Senate ‘unlikely’ to return on April 20, top GOP senator says
A top Republican senator is casting doubt on the Senate returning to Washington on April 20 amid a steady uptick in coronavirus cases and deaths.
Sen. Roy Blunt (R-Mo.), a member of GOP leadership, said Thursday that the Senate is “unlikely” to stick to its plans for a late-April return.
“There’s all these cities under a closure order till April 30 or so. I think it’s unlikely, but we may have to figure out a way to come back,” he told reporters. “My personal view is it’s unlikely.”
Blunt, who was in the Capitol on Thursday for a brief session, is the latest senator to signal that the Senate schedule could slip. The chamber is in the middle of a three-week recess after Senate Majority Leader Mitch McConnell (R-Ky.) extended the previously scheduled two-week Easter break.
Sen. Chuck Grassley (R), who has been on his farm in Iowa, previously acknowledged the possibility of a delayed return during a weekly teleconference call.
“Probably stay here for another 10 days and maybe longer if the Senate doesn’t go back into session on April 20,” he said.
McConnell has not announced a scheduling update since extending the April recess. The House left town before St. Patrick’s Day on March 17.
Aside from passage of the third coronavirus bill, when hundreds of lawmakers scrambled to get back to the Capitol, House leadership has not announced when members should return to Washington.
“We don’t want anybody coming back at any time that might not be healthy for them,” House Speaker Nancy Pelosi (D-Calif.) said during a conference call on Thursday.
But senators have signaled that they view the April 20 return date as flexible depending on the spread and intensity of the virus.
“We’re supposed to go back to Washington on April 20, I think that’s unrealistic,” Sen. Angus King (I-Maine) said during a recent interview with the Maine Chamber of Commerce.
Senate Minority Leader Charles Schumer (D-N.Y.) was asked on Monday about the April 20 return date. He demurred on commenting on a specific day, but said he expected the Senate would need to return “relatively soon” to work on a fourth coronavirus relief bill.

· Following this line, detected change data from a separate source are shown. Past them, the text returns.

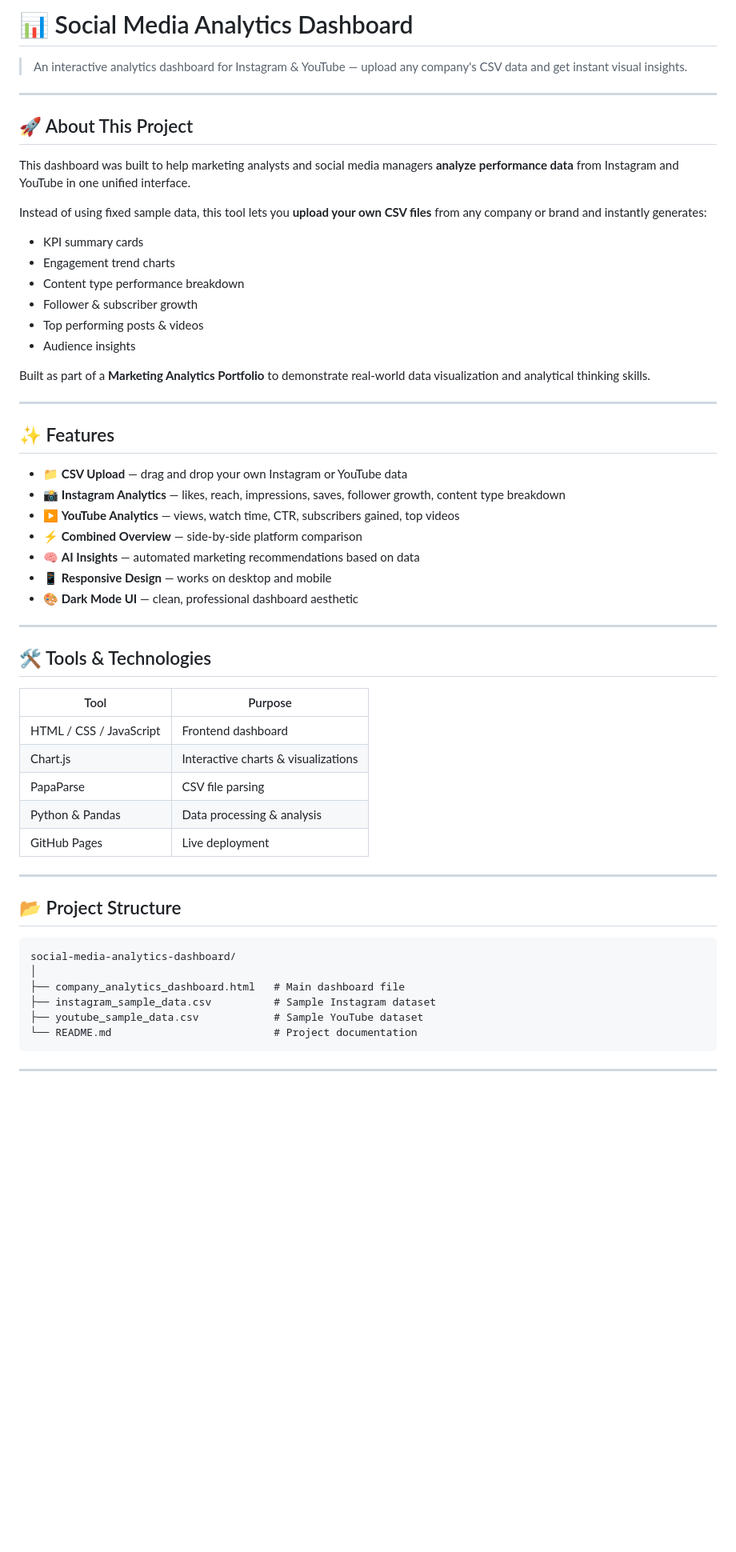
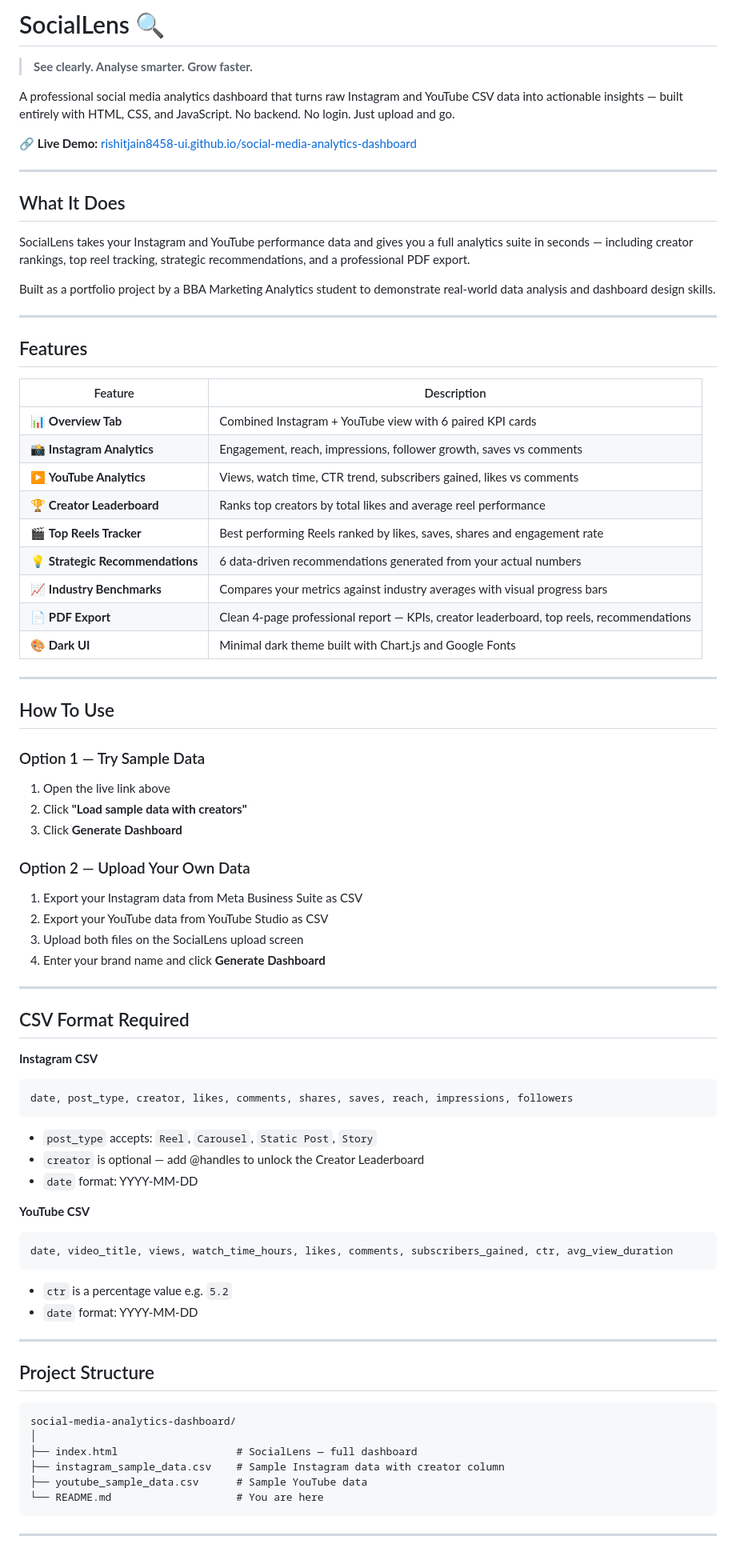
Before and after one commit to rishitjain8458-ui/social-media-analytics-dashboard, a Markdown page: README.md, the part around one of its changes. Shown at 80% size. Rendered like a GitHub page; blank space fills up the shorter version.

````diff
--- a/README.md
+++ b/README.md
@@ -1,59 +1,80 @@
-# 📊 Social Media Analytics Dashboard
+# SocialLens 🔍
 
-> An interactive analytics dashboard for Instagram & YouTube — upload any company's CSV data and get instant visual insights.
+> **See clearly. Analyse smarter. Grow faster.**
 
+A professional social media analytics dashboard that turns raw Instagram and YouTube CSV data into actionable insights — built entirely with HTML, CSS, and JavaScript. No backend. No login. Just upload and go.
+
+🔗 **Live Demo:** [rishitjain8458-ui.github.io/social-media-analytics-dashboard](https://rishitjain8458-ui.github.io/social-media-analytics-dashboard)
 
 ---
 
-## 🚀 About This Project
+## What It Does
 
-This dashboard was built to help marketing analysts and social media managers **analyze performance data** from Instagram and YouTube in one unified interface.
+SocialLens takes your Instagram and YouTube performance data and gives you a full analytics suite in seconds — including creator rankings, top reel tracking, strategic recommendations, and a professional PDF export.
 
-Instead of using fixed sample data, this tool lets you **upload your own CSV files** from any company or brand and instantly generates:
-- KPI summary cards
-- Engagement trend charts
-- Content type performance breakdown
-- Follower & subscriber growth
-- Top performing posts & videos
-- Audience insights
-
-Built as part of a **Marketing Analytics Portfolio** to demonstrate real-world data visualization and analytical thinking skills.
+Built as a portfolio project by a BBA Marketing Analytics student to demonstrate real-world data analysis and dashboard design skills.
 
 ---
 
-## ✨ Features
+## Features
 
-- 📁 **CSV Upload** — drag and drop your own Instagram or YouTube data
-- 📸 **Instagram Analytics** — likes, reach, impressions, saves, follower growth, content type breakdown
-- ▶️ **YouTube Analytics** — views, watch time, CTR, subscribers gained, top videos
-- ⚡ **Combined Overview** — side-by-side platform comparison
-- 🧠 **AI Insights** — automated marketing recommendations based on data
-- 📱 **Responsive Design** — works on desktop and mobile
-- 🎨 **Dark Mode UI** — clean, professional dashboard aesthetic
+| Feature | Description |
+|---|---|
+| 📊 **Overview Tab** | Combined Instagram + YouTube view with 6 paired KPI cards |
+| 📸 **Instagram Analytics** | Engagement, reach, impressions, follower growth, saves vs comments |
+| ▶️ **YouTube Analytics** | Views, watch time, CTR trend, subscribers gained, likes vs comments |
+| 🏆 **Creator Leaderboard** | Ranks top creators by total likes and average reel performance |
+| 🎬 **Top Reels Tracker** | Best performing Reels ranked by likes, saves, shares and engagement rate |
+| 💡 **Strategic Recommendations** | 6 data-driven recommendations generated from your actual numbers |
+| 📈 **Industry Benchmarks** | Compares your metrics against industry averages with visual progress bars |
+| 📄 **PDF Export** | Clean 4-page professional report — KPIs, creator leaderboard, top reels, recommendations |
+| 🎨 **Dark UI** | Minimal dark theme built with Chart.js and Google Fonts |
 
 ---
 
-## 🛠️ Tools & Technologies
+## How To Use
 
-| Tool | Purpose |
-|------|---------|
-| HTML / CSS / JavaScript | Frontend dashboard |
-| Chart.js | Interactive charts & visualizations |
-| PapaParse | CSV file parsing |
-| Python & Pandas | Data processing & analysis |
-| GitHub Pages | Live deployment |
+### Option 1 — Try Sample Data
+1. Open the live link above
+2. Click **"Load sample data with creators"**
+3. Click **Generate Dashboard**
+
+### Option 2 — Upload Your Own Data
+1. Export your Instagram data from Meta Business Suite as CSV
+2. Export your YouTube data from YouTube Studio as CSV
+3. Upload both files on the SocialLens upload screen
+4. Enter your brand name and click **Generate Dashboard**
 
 ---
 
-## 📂 Project Structure
+## CSV Format Required
+
+**Instagram CSV**
+```
+date, post_type, creator, likes, comments, shares, saves, reach, impressions, followers
+```
+- `post_type` accepts: `Reel`, `Carousel`, `Static Post`, `Story`
+- `creator` is optional — add @handles to unlock the Creator Leaderboard
+- `date` format: YYYY-MM-DD
+
+**YouTube CSV**
+```
+date, video_title, views, watch_time_hours, likes, comments, subscribers_gained, ctr, avg_view_duration
+```
+- `ctr` is a percentage value e.g. `5.2`
+- `date` format: YYYY-MM-DD
+
+---
+
+## Project Structure
 
 ```
 social-media-analytics-dashboard/
 │
-├── company_analytics_dashboard.html   # Main dashboard file
-├── instagram_sample_data.csv          # Sample Instagram dataset
-├── youtube_sample_data.csv            # Sample YouTube dataset
-└── README.md                          # Project documentation
+├── index.html                   # SocialLens — full dashboard
+├── instagram_sample_data.csv    # Sample Instagram data with creator column
+├── youtube_sample_data.csv      # Sample YouTube data
+└── README.md                    # You are here
 ```
 
 ---
````
Also changed, not shown: other parts of README.md (+22 -69 lines).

Sticking to the current schedule would have senators returning at a time when public health officials expect Washington, D.C., could be among the next hot spots that will see a rapid increase in the number of coronavirus cases and deaths.

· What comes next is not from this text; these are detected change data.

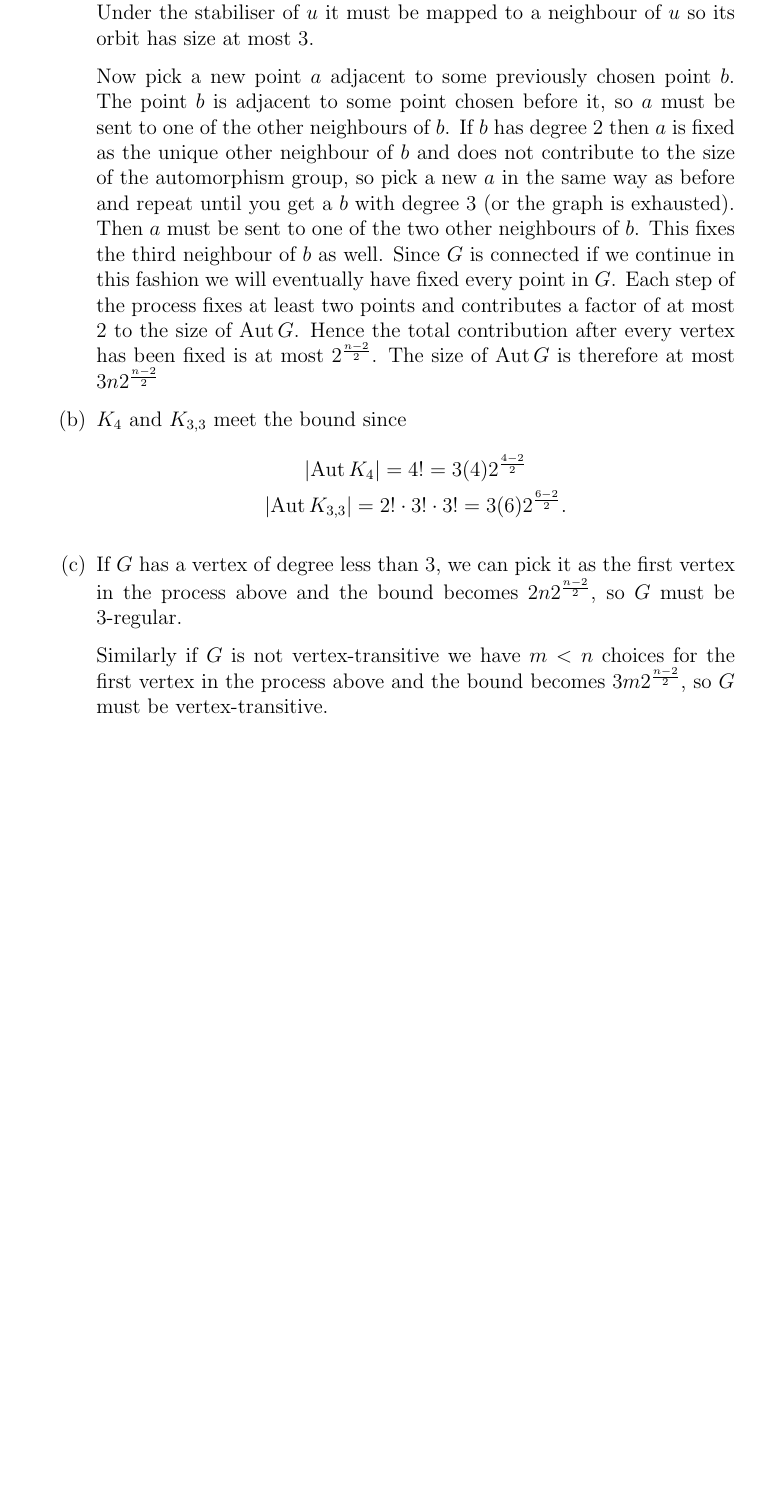
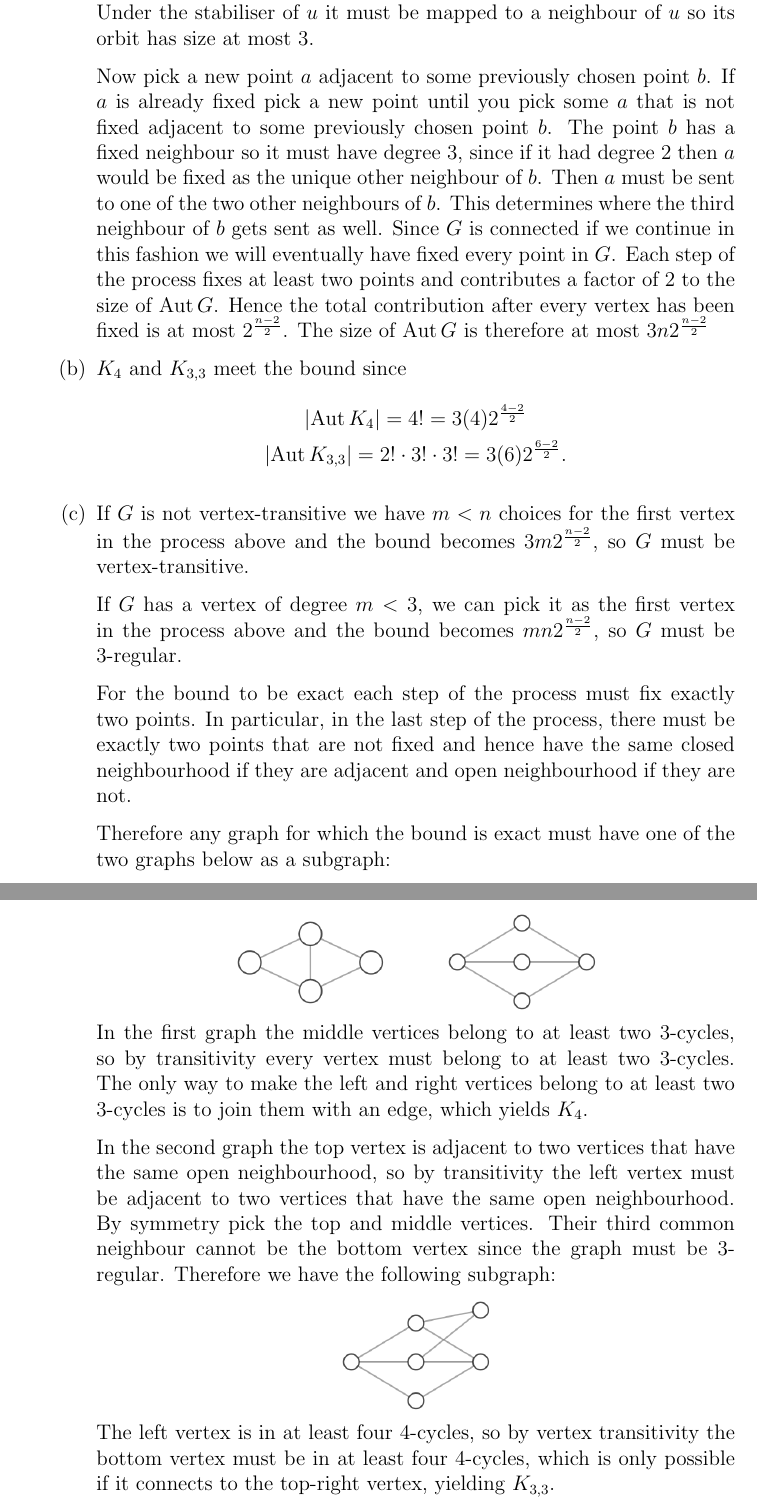
Before and after one commit to leifmetcalf/maths-715-assignment-2, a LaTeX document (main.tex): part of page 4 of 4 before the commit and two parts of pages 4 and 5 of 5 after it, the two joined at a grey line, cut so that both start at the same text, the shorter picture padded with empty space. Compiled offline with pdfLaTeX.

Commit message:
Updates from Overleaf

```diff
--- a/main.tex
+++ b/main.tex
@@ -125,7 +125,7 @@ which is integral only if \(a\) is 1, 2 or 4, which implies \(k\) is 3, 6 or 18.
 
 \item Pick a vertex \(u\) in \(G\). Its orbit has size \(n\). Pick a neighbour \(v\) of \(u\). Under the stabiliser of \(u\) it must be mapped to a neighbour of \(u\) so its orbit has size at most 3.
 
-Now pick a new point \(a\) adjacent to some previously chosen point \(b\). The point \(b\) is adjacent to some point chosen before it, so \(a\) must be sent to one of the other neighbours of \(b\). If \(b\) has degree \(2\) then \(a\) is fixed as the unique other neighbour of \(b\) and does not contribute to the size of the automorphism group, so pick a new \(a\) in the same way as before and repeat until you get a \(b\) with degree \(3\) (or the graph is exhausted). Then \(a\) must be sent to one of the two other neighbours of \(b\). This fixes the third neighbour of \(b\) as well. Since \(G\) is connected if we continue in this fashion we will eventually have fixed every point in \(G\). Each step of the process fixes at least two points and contributes a factor of at most 2 to the size of \(\aut G\). Hence the total contribution after every vertex has been fixed is at most \(2^{\frac{n-2}2}\). The size of \(\aut G\) is therefore at most \(3n2^{\frac{n-2}2}\)
+Now pick a new point \(a\) adjacent to some previously chosen point \(b\). If \(a\) is already fixed pick a new point until you pick some \(a\) that is not fixed adjacent to some previously chosen point \(b\). The point \(b\) has a fixed neighbour so it must have degree \(3\), since if it had degree \(2\) then \(a\) would be fixed as the unique other neighbour of \(b\). Then \(a\) must be sent to one of the two other neighbours of \(b\). This determines where the third neighbour of \(b\) gets sent as well. Since \(G\) is connected if we continue in this fashion we will eventually have fixed every point in \(G\). Each step of the process fixes at least two points and contributes a factor of 2 to the size of \(\aut G\). Hence the total contribution after every vertex has been fixed is at most \(2^{\frac{n-2}2}\). The size of \(\aut G\) is therefore at most \(3n2^{\frac{n-2}2}\)
 
 \item \(K_4\) and \(K_{3,3}\) meet the bound since
 \begin{gather*}
@@ -133,11 +133,23 @@ Now pick a new point \(a\) adjacent to some previously chosen point \(b\). The p
 \abs{\aut K_{3,3}}=2!\cdot3!\cdot3!=3(6)2^{\frac{6-2}2}.
 \end{gather*}
 
-\item If \(G\) has a vertex of degree less than 3, we can pick it as the first vertex in the process above and the bound becomes \(2n2^{\frac{n-2}2}\), so \(G\) must be 3-regular.
+\item If \(G\) is not vertex-transitive we have \(m<n\) choices for the first vertex in the process above and the bound becomes \(3m2^{\frac{n-2}2}\), so \(G\) must be vertex-transitive.
 
-Similarly if \(G\) is not vertex-transitive we have \(m<n\) choices for the first vertex in the process above and the bound becomes \(3m2^{\frac{n-2}2}\), so \(G\) must be vertex-transitive.
+If \(G\) has a vertex of degree \(m<3\), we can pick it as the first vertex in the process above and the bound becomes \(mn2^{\frac{n-2}2}\), so \(G\) must be 3-regular.
 
+For the bound to be exact each step of the process must fix exactly two points. In particular, in the last step of the process, there must be exactly two points that are not fixed and hence have the same closed neighbourhood if they are adjacent and open neighbourhood if they are not.
 
+Therefore any graph for which the bound is exact must have one of the two graphs below as a subgraph:
+\begin{center}
+\includegraphics[valign=c, width=3cm]{g}\hspace{3em}\includegraphics[valign=c, width=3cm]{k}
+\end{center}
+In the first graph the middle vertices belong to at least two 3-cycles, so by transitivity every vertex must belong to at least two 3-cycles. The only way to make the left and right vertices belong to at least two 3-cycles is to join them with an edge, which yields \(K_4\).
+
+In the second graph the top vertex is adjacent to two vertices that have the same open neighbourhood, so by transitivity the left vertex must be adjacent to two vertices that have the same open neighbourhood. By symmetry pick the top and middle vertices. Their third common neighbour cannot be the bottom vertex since the graph must be 3-regular. Therefore we have the following subgraph:
+\begin{center}
+\includegraphics[valign=c, width=3cm]{kl}
+\end{center}
+The left vertex is in at least four 4-cycles, so by vertex transitivity the bottom vertex must be in at least four 4-cycles, which is only possible if it connects to the top-right vertex, yielding \(K_{3,3}\).
 
 \end{enumerate}
 
```
Also changed, not shown: images/g.png (added), images/k.png (added), images/kl.png (added), main.tex (4 more changed lines).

There were 1,440 confirmed cases in the nation’s capital as of noon Thursday, and 27 deaths, according figures compiled by Johns Hopkins University.
Sen. Dick Durbin of Illinois, the No. 2 Senate Democrat, said it would be “dangerous and risky effort” to bring lawmakers back on April 20. The Senate is scheduled to vote on the nominee to be inspector general of the Nuclear Regulatory Commission on the 20th.
Durbin and Sen. Rob Portman (R-Ohio) have offered a rules change that would allow McConnell and Schumer to temporarily enact remote voting.
But both McConnell and Speaker Nancy Pelosi (D-Calif.) have signaled they are opposed to the idea.
“As long as the Speaker and Majority Leader are both opposed to that, any discussions we would have on that would just be at the most hypothetical level,” Blunt said on Thursday.
Blunt is chairman of the Senate Rules Committee and would have oversight of any potential changes to voting procedures in the chamber.
He added that other potential changes, like requiring masks or temperature checks, were also not currently under discussion.
“In this particular moment, even though you want to prepare for contingencies, anticipating what’s going to happen a week-and-a-half or two weeks in advance is really hard to do because the circumstances have changed and will continue to change. Hopefully they’ll continue to change for the better in the near future,” Blunt said.